There's a New Audit Standard
If your company 401(k) plan has required an audit over the last few years because you have over 100 eligible participants in your plan, you may be concerned over discussions concerning a new audit standard called SAS 136. Although, if you are not an auditor or accountant, you may not know what SAS 136 is. You may have heard that the ability to conduct the audit as a limited scope is going away because of this new standard. This is only partially true.
The new audit standard requires a change in the audit opinion letter. It must more closely align the contents of the letter to the work actually performed by your auditor and the allowance provided in ERISA (the Employment Retirement Income Security Act of 1974) regarding the usage of asset certifications in the audit process.
The new standard is not effective (required) for most Plan audits that will be conducted during 2021. However, your auditor may “early adopt” which means that they will conduct the 2021 audits to the new standard. It is a good idea to check with them early in the audit process regarding this potential change.
Once the auditor adopts the new standard, there will be changes required to some procedures and the letters utilized in the process will substantially change. However, the ability for the auditor to rely upon the asset certification is still applicable under the new standard. Please view other Summit CPA blog posts regarding the new standard for more information in this area.
To ensure your audit can still be conducted utilizing an asset certification, review the following conditions:

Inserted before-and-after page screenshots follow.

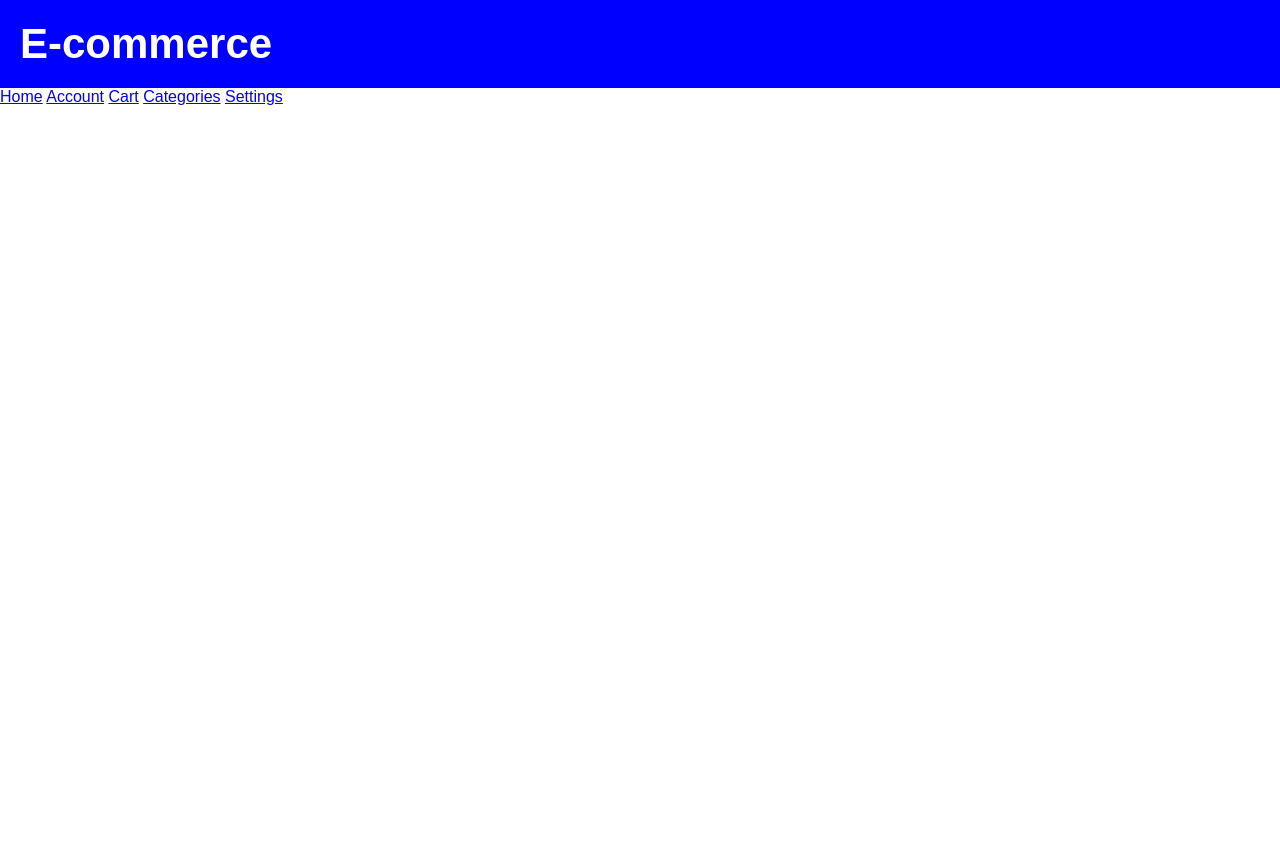
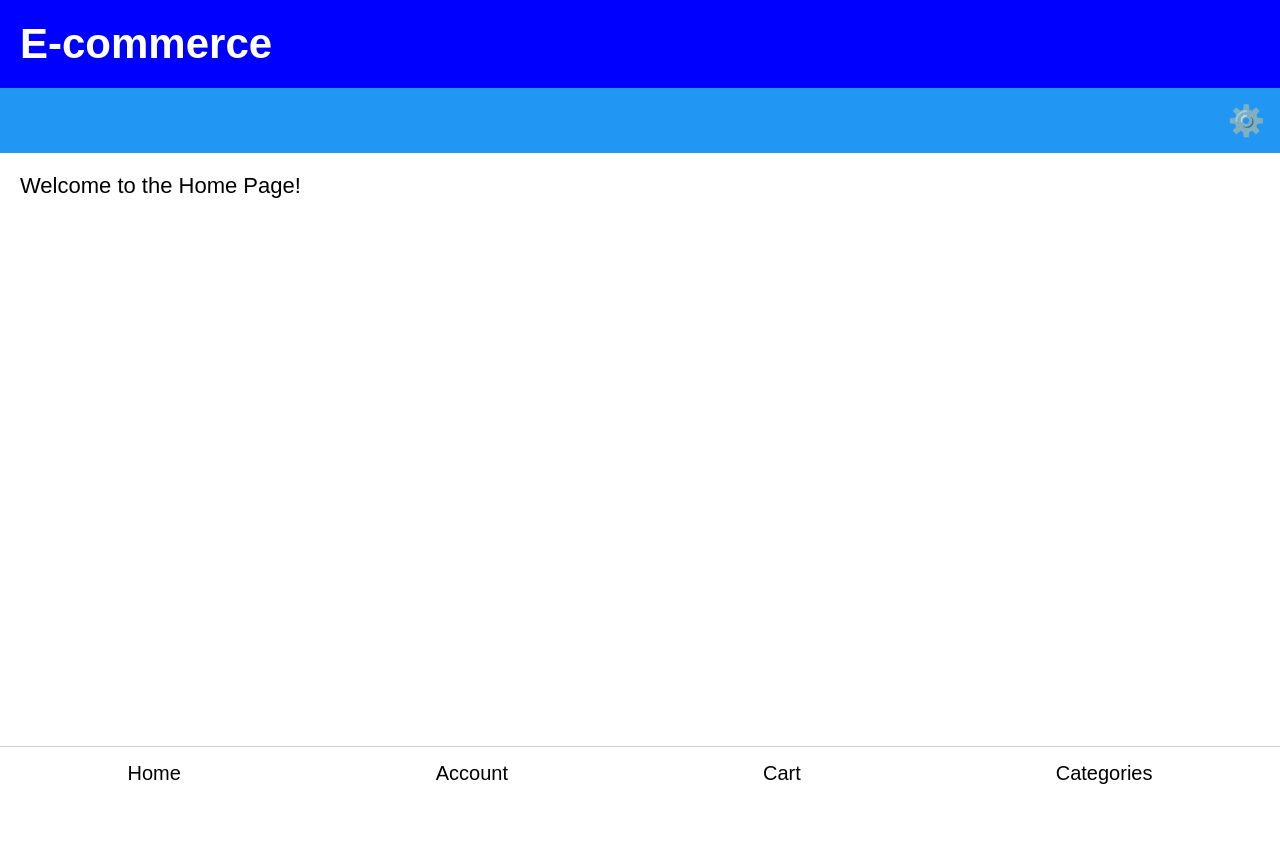
Before and after one commit to royalroushanroy1914168-cloud/my_ecom_app, a plain HTML site: page index.html in a window 1280 px wide. Before the commit the page ends 800 px from the top, so only its background shows below. Drawn offline with Linux system fonts and the light colour scheme.

Commit message:
Update index.html

```diff
--- a/index.html
+++ b/index.html
@@ -37,14 +37,79 @@
 
 
 
+<!DOCTYPE html>
+<html lang="en">
+<head>
+  <meta charset="UTF-8">
+  <title>E-commerce App</title>
 
+  <style>
+    body {
+      margin: 0;
+      font-family: Arial, sans-serif;
+      background-color: white;
+    }
 
+    /* TOP BAR */
+    .topbar {
+      background-color: #2196F3;
+      padding: 15px;
+      display: flex;
+      justify-content: flex-end; /* ONLY right side */
+      align-items: center;
+      color: black;
+    }
 
+    /* SETTINGS ICON */
+    .settings {
+      font-size: 30px;
+      cursor: pointer;
+      user-select: none;
+    }
 
+    /* MAIN CONTENT */
+    .content {
+      height: calc(100vh - 140px);
+      padding: 20px;
+      font-size: 22px;
+    }
+
+    /* BOTTOM NAVIGATION */
+    .bottom-nav {
+      position: fixed;
+      bottom: 0;
+      left: 0;
+      width: 100%;
+      background-color: white;
+      border-top: 1px solid #ccc;
+      padding: 15px 0;
+      display: flex;
+      justify-content: space-around;
+      font-size: 20px;
+      font-weight: 500;
+    }
+
+    .bottom-nav a {
+      text-decoration: none;
+      color: black;
+    }
+
+    .bottom-nav a:hover {
+      color: #2196F3;
+    }
+  </style>
 </head>
 <body>
 
+  <!-- TOP BAR WITH ONLY SETTINGS ICON -->
+  <div class="topbar">
+    <div class="settings">⚙️</div>
+  </div>
 
+  <!-- MAIN CONTENT -->
+  <div class="content">
+    Welcome to the Home Page!
+  </div>
 
   <!-- BOTTOM NAVIGATION -->
   <div class="bottom-nav">
@@ -52,7 +117,6 @@
     <a href="#">Account</a>
     <a href="#">Cart</a>
     <a href="#">Categories</a>
-     <a href="#">Settings</a>
   </div>
 
 </body>
```
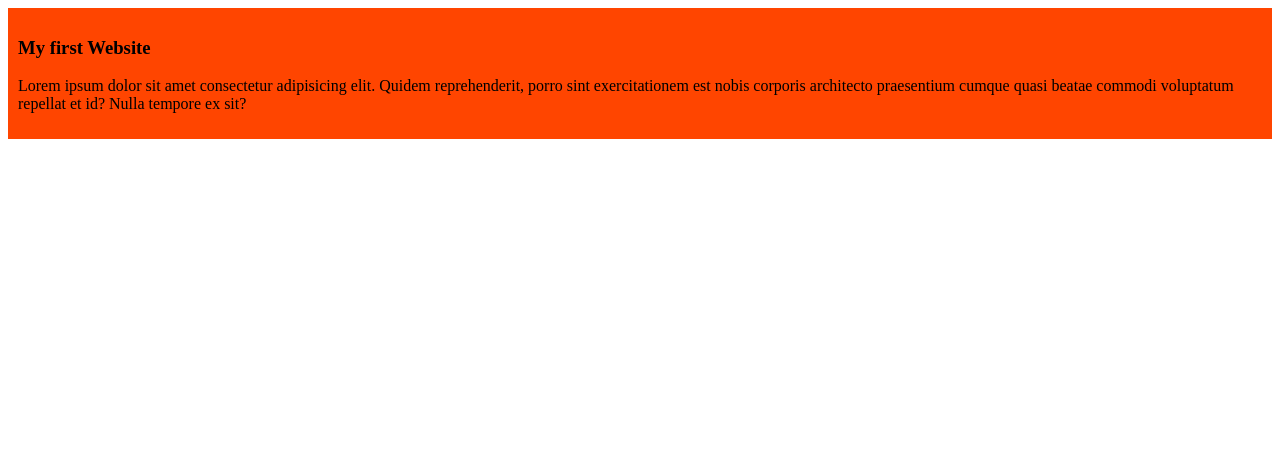
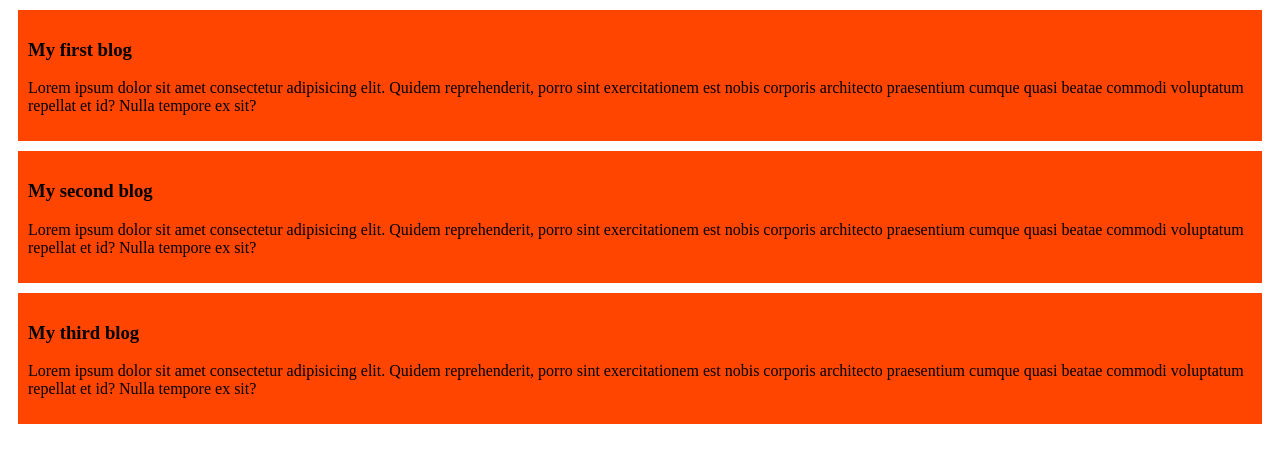
Before and after one commit to efazsanok/my-simple-website, a plain HTML site: page index.html in a window 1280 px wide. Drawn offline with Linux system fonts and the light colour scheme.

Commit message:
added the second and third blog

```diff
--- a/index.html
+++ b/index.html
@@ -8,7 +8,15 @@
 </head>
 <body>
     <div>
-        <h3>My first Website</h3>
+        <h3>My first blog</h3>
+        <p>Lorem ipsum dolor sit amet consectetur adipisicing elit. Quidem reprehenderit, porro sint exercitationem est nobis corporis architecto praesentium cumque quasi beatae commodi voluptatum repellat et id? Nulla tempore ex sit?</p>
+    </div>
+    <div>
+        <h3>My second blog</h3>
+        <p>Lorem ipsum dolor sit amet consectetur adipisicing elit. Quidem reprehenderit, porro sint exercitationem est nobis corporis architecto praesentium cumque quasi beatae commodi voluptatum repellat et id? Nulla tempore ex sit?</p>
+    </div>
+    <div>
+        <h3>My third blog</h3>
         <p>Lorem ipsum dolor sit amet consectetur adipisicing elit. Quidem reprehenderit, porro sint exercitationem est nobis corporis architecto praesentium cumque quasi beatae commodi voluptatum repellat et id? Nulla tempore ex sit?</p>
     </div>
 </body>
--- a/styles/blog.css
+++ b/styles/blog.css
@@ -1,4 +1,5 @@
 div{
     background-color: orangered;
     padding: 10px;
+    margin: 10px;
 }
```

- The entity providing the certification over the plan assets must be a qualified institution. Banks, insurance companies and trust companies, generally are qualified as they are regulated and subject to periodic examination by a state or federal agency. Securities brokerage firms are not regulated and examined periodically so they do not meet the requirements and cannot provide a valid certification.
- The certification must include the words “complete and accurate” and refer to the information that the entity is providing the certification over. In addition, it must be signed by an authorized individual of the certifying institution.
- If an asset certification can be provided, the auditor may not be required to test information such as the accuracy and completeness of the ending investment balances held by the plan. From the Plan Sponsor’s perspective, if the audit can be conducted using the asset certification, the audit fee should be lower. It is worth researching if this is an option for your plan audit.
We recommend you discuss the requirements for consideration under the new audit standard with your auditor to ensure you fully understand your requirements as a Plan Sponsor with regard to this part of the new standard.
If you would like to discuss Summit CPA Group’s audit process in more detail, or need an audit for the first time, contact our office at (866) 497-9761. We’re here to help you navigate the world of the 401(k) audit as proficient as possible. We also offer flat-fee pricing so there are no surprises on your bill when the job is complete.